**Work order:** Every line containing the word "dark" must be pulled from the records.

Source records
====================

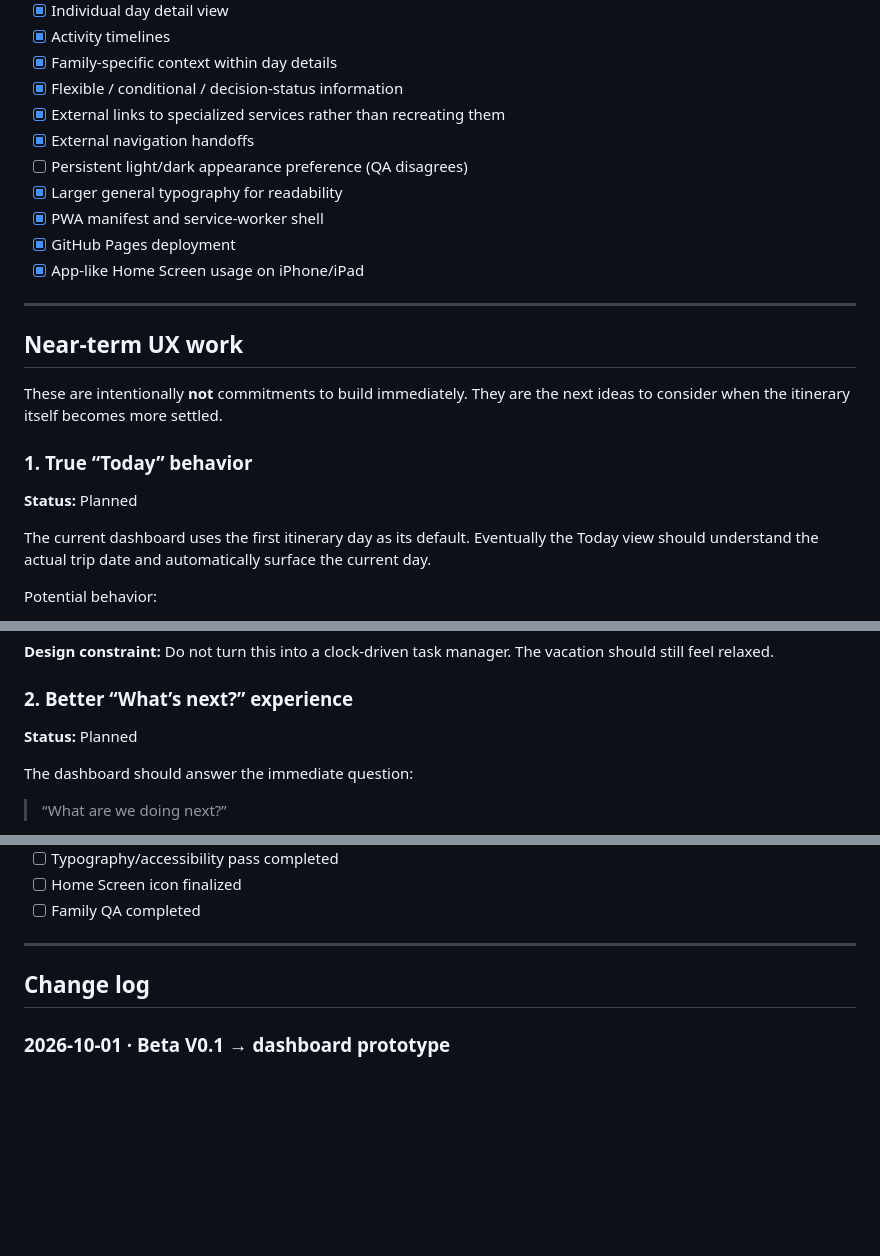
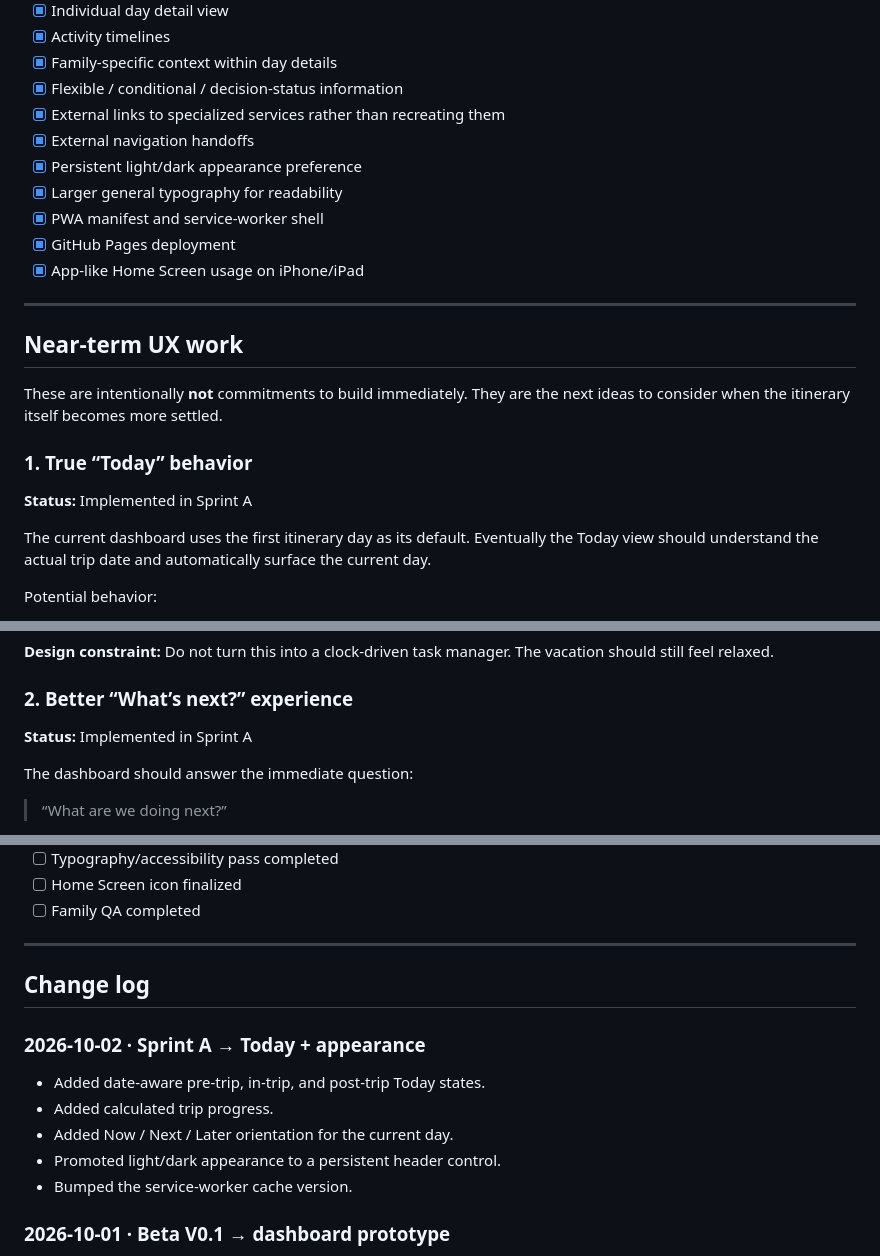
Before and after one commit to AeroVega/kauai-2026, a Markdown page: UI-UX-ROADMAP.md, 3 parts joined by grey strips. GitHub-like rendering; blank space fills up the shorter version.

Commit message:
Record Sprint A progress

```diff
--- a/UI-UX-ROADMAP.md
+++ b/UI-UX-ROADMAP.md
@@ -27,7 +27,7 @@ The design should feel calm, deliberate, and Apple-inspired: strong hierarchy, r
 - [x] Flexible / conditional / decision-status information
 - [x] External links to specialized services rather than recreating them
 - [x] External navigation handoffs
-- [ ] Persistent light/dark appearance preference (QA disagrees)
+- [x] Persistent light/dark appearance preference
 - [x] Larger general typography for readability
 - [x] PWA manifest and service-worker shell
 - [x] GitHub Pages deployment
@@ -40,7 +40,7 @@ The design should feel calm, deliberate, and Apple-inspired: strong hierarchy, r
 These are intentionally **not** commitments to build immediately. They are the next ideas to consider when the itinerary itself becomes more settled.
 
 ### 1. True “Today” behavior
-**Status:** Planned
+**Status:** Implemented in Sprint A
 
 The current dashboard uses the first itinerary day as its default. Eventually the Today view should understand the actual trip date and automatically surface the current day.
 
@@ -55,7 +55,7 @@ Potential behavior:
 **Design constraint:** Do not turn this into a clock-driven task manager. The vacation should still feel relaxed.
 
 ### 2. Better “What’s next?” experience
-**Status:** Planned
+**Status:** Implemented in Sprint A
 
 The dashboard should answer the immediate question:
 
@@ -326,6 +326,14 @@ Before calling the app “Final”:
 
 ## Change log
 
+### 2026-10-02 · Sprint A → Today + appearance
+
+- Added date-aware pre-trip, in-trip, and post-trip Today states.
+- Added calculated trip progress.
+- Added Now / Next / Later orientation for the current day.
+- Promoted light/dark appearance to a persistent header control.
+- Bumped the service-worker cache version.
+
 ### 2026-10-01 · Beta V0.1 → dashboard prototype
 
 - Established GitHub Pages PWA architecture.
```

====================

**Written solution:**
-- [ ] Persistent light/dark appearance preference (QA disagrees)
+- [x] Persistent light/dark appearance preference
+- Promoted light/dark appearance to a persistent header control.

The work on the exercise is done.